Cost and Schedule are obvious elements of the project. Technical Performance Measures describe the status of technical achievement of the project at any point in time.
Risk Management Demands a Well Defined Process
Risk Management means using a proven risk management process, adapting this to the project environment, and using this process for everyday decision making.
Technical performance is a concept absent from the traditional approaches to risk management. Yet it is the primary driver of risk in many technology intensive projects. Cost growth and schedule slippage often occur when unrealistically high levels of performance (not just through put and the like, the product behaviors and service levels are performance as well) are required and little flexibility is provided to degrade performance during the course of the program. Quality is often a cause rather than an impact to the program and can generally be broken down into Cost, Performance, and Schedule components.
Risk Management Demands Communication between all Parties
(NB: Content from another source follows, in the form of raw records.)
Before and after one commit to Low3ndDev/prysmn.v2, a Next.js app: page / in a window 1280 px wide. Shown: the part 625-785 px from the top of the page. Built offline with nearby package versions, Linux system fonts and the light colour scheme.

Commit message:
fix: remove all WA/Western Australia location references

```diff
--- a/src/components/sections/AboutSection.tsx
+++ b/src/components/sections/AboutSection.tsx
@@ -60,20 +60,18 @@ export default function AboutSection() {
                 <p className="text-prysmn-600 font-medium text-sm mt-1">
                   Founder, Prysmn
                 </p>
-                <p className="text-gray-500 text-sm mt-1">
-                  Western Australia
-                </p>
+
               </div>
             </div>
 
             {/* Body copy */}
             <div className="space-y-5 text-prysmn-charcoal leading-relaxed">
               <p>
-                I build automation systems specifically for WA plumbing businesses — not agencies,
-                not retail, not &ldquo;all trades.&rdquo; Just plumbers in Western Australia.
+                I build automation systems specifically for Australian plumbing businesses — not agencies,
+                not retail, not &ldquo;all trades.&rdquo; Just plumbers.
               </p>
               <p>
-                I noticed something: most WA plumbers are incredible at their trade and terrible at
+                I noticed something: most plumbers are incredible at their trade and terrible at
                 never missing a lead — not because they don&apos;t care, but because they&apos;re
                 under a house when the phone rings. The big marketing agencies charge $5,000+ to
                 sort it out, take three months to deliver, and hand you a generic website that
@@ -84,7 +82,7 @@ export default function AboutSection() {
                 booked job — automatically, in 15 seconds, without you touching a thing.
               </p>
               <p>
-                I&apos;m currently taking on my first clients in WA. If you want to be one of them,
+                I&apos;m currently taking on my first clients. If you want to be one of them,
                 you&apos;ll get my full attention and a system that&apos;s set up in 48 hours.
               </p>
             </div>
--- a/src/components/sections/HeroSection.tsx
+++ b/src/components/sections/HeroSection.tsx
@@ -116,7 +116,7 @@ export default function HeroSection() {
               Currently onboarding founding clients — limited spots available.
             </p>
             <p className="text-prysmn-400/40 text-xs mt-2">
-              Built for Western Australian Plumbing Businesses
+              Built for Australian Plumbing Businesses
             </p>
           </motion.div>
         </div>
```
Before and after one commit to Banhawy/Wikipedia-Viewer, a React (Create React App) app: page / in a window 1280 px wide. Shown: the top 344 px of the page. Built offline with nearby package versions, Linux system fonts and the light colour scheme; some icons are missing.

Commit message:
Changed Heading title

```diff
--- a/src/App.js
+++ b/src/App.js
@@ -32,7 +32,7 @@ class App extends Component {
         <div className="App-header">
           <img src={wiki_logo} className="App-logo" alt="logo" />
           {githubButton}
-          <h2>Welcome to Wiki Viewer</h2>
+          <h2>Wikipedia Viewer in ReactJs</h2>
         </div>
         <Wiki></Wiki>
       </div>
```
It does no good to manage risks if the results are not communicated to all the participants. Only the participants can define the needed mitigations
Risk communication is the basis of risk mitigation. It serves no purpose to have a risk plan and the defined mitigations in the absence of a risk communication plan.
Risk Management in Five Easy Pieces, PMI Colorado Springs, May 8, 2008 is a more detailed look at this topic